  • In 1964, a chemist named Norman Stingley invented a unique form of synthetic rubber. Unable to find an industrial application for the substance, he turned to a novelty toy company named Wham-O to see what they could do with it.  It took the company two years to take advantage of the rubber's properties, but in 1966 the company released the "Super Ball." 

    Marketed as containing the secret ingredient "Zectron," the ball would bounce to remarkable heights and became an instant fad. Schoolchildren were bouncing the balls in school hallways and from rooftops. "Mini" Super Balls were quickly marketed once the initial craze died down. At its peak, Wham-O was producing 170,000 balls a day.

    Lamar Hunt, the millionaire Texas oilman and owner of the Kansas City Chiefs, observed his daughter playing with the toy and suggested to Commissioner Pete Rozelle that the upcoming, first championship game between the NFL and AFL in 1966 should be called the "Super" Bowl. The media went with it and ultimately the league adopted the name in 1969.

  • In July of 1932, Charles E. Doolin was working in his small San Antonio confectionery business and looking for a new product. He answered a newspaper ad and purchased the recipe for an original fried corn concoction from a man named Gustavo Olguin. For a total of one hundred dollars, Olguin also threw in a potato ricer and a few small accounts. Initially, Doolin used Olguin's recipe, but ultimately thinned out the corn dough and snipped it into bite-sized pieces. By 1933, Doolin's new product, Fritos, was being mass-produced by a patented "hammer press."

    Doolin's invention was a hit, but he also came up with several American marketing innovations, including the retail sales route, direct stocking by his salespeople, and the "clip-rack" which placed the product in proximity to customers, especially at cash registers. Doolin also diversified into other related snack and leisure foods, although none as ubiquitous as Fritos. Doolin was an original investor in Disneyland, where he opened up "Casa de Fritos" restaurant. This venture accidentally spawned another snack food, "Doritos."

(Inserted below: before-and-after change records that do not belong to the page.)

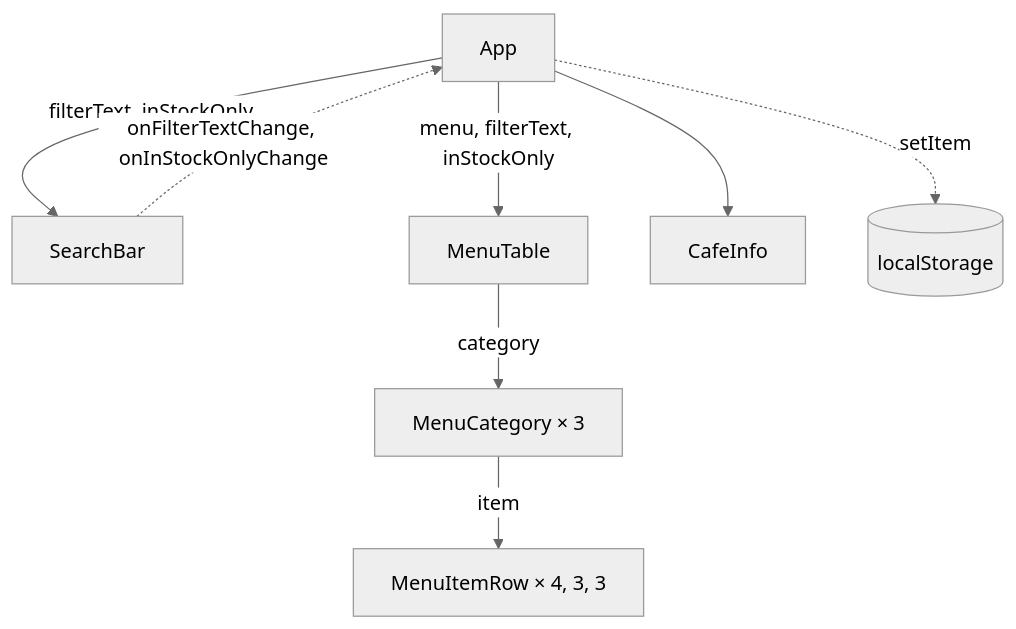
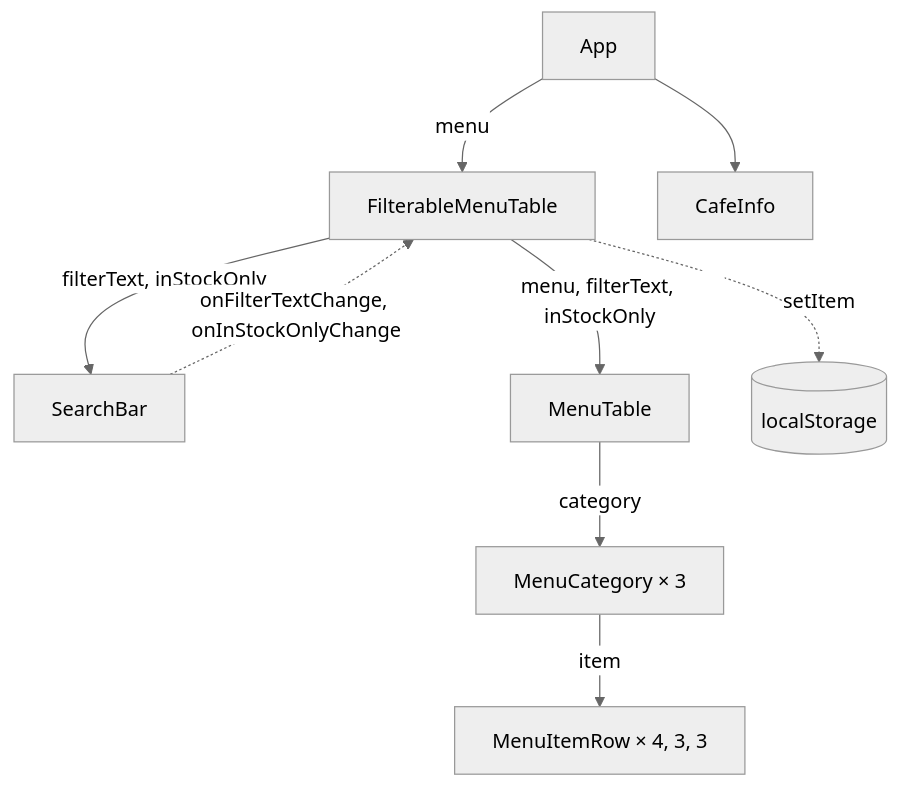
The diagram in lab-4/README.md (illiamiletskyi0/react-labs), drawn with Mermaid (neutral theme) before and after one commit. The commit also changed other lines of this file, not shown here.

````diff
--- a/lab-4/README.md
+++ b/lab-4/README.md
@@ -32,10 +32,11 @@
 ```mermaid
 flowchart TD
-  App -->|"filterText, inStockOnly"| SearchBar
-  SearchBar -.->|"onFilterTextChange, onInStockOnlyChange"| App
-  App -->|"menu, filterText, inStockOnly"| MenuTable
+  App -->|menu| FilterableMenuTable
   App --> CafeInfo
+  FilterableMenuTable -->|"filterText, inStockOnly"| SearchBar
+  SearchBar -.->|"onFilterTextChange, onInStockOnlyChange"| FilterableMenuTable
+  FilterableMenuTable -->|"menu, filterText, inStockOnly"| MenuTable
   MenuTable -->|category| MenuCategory["MenuCategory × 3"]
   MenuCategory -->|item| MenuItemRow["MenuItemRow × 4, 3, 3"]
-  App -.->|setItem| LocalStorage[("localStorage")]
+  FilterableMenuTable -.->|setItem| LocalStorage[("localStorage")]
 ```
````
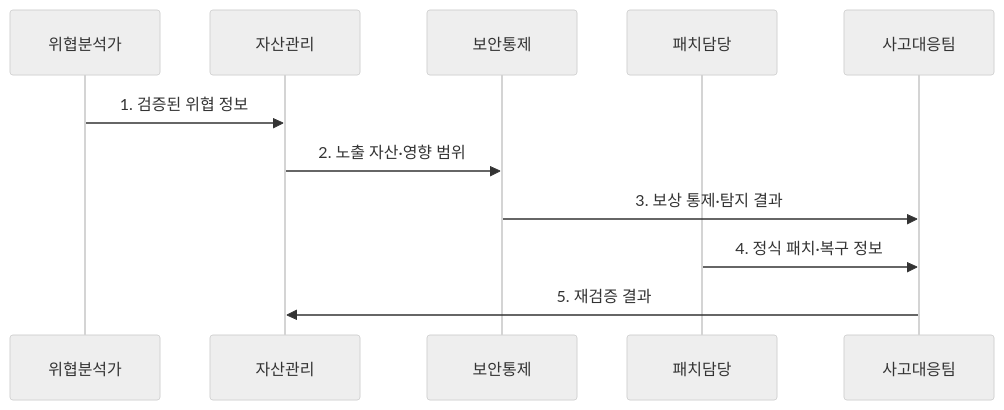
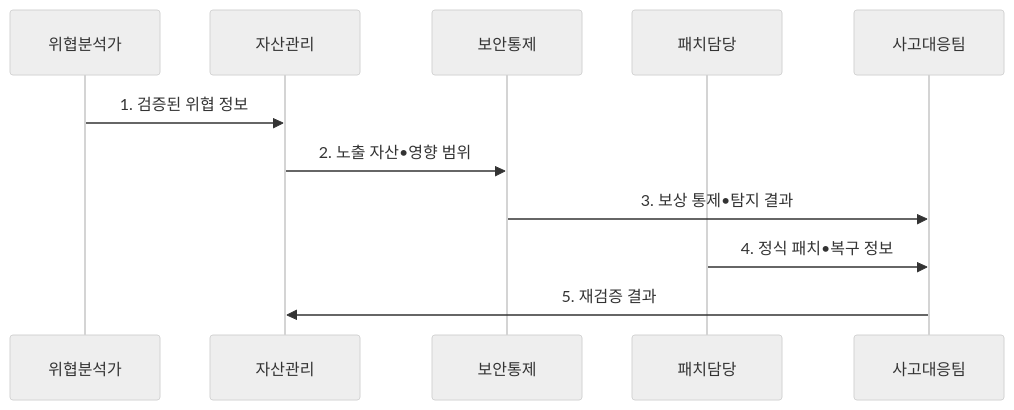
The second of 2 diagrams in src/content/docs/notes/05-security/042_zero_day_vulnerability.md (agnusdei1207/knowledge-base), drawn with Mermaid (neutral theme) before and after one commit. The commit also changed other lines of this file and 953 other files, not shown here.

````diff
--- a/src/content/docs/notes/05-security/042_zero_day_vulnerability.md
+++ b/src/content/docs/notes/05-security/042_zero_day_vulnerability.md
@@ -101,13 +101,13 @@
 ```mermaid
 sequenceDiagram
     participant 위협분석가
     participant 자산관리
     participant 보안통제
     participant 패치담당
     participant 사고대응팀
     위협분석가->>자산관리: 1. 검증된 위협 정보
-    자산관리->>보안통제: 2. 노출 자산·영향 범위
-    보안통제->>사고대응팀: 3. 보상 통제·탐지 결과
-    패치담당->>사고대응팀: 4. 정식 패치·복구 정보
+    자산관리->>보안통제: 2. 노출 자산•영향 범위
+    보안통제->>사고대응팀: 3. 보상 통제•탐지 결과
+    패치담당->>사고대응팀: 4. 정식 패치•복구 정보
     사고대응팀->>자산관리: 5. 재검증 결과
 ```
````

    Charles Doolin, actually an original "health food" devotee, died of a heart attack in 1959, at age 56. Frito merged with H.W. Lay Company in 1961 and is now a billion-dollar subsidiary of PepsiCo.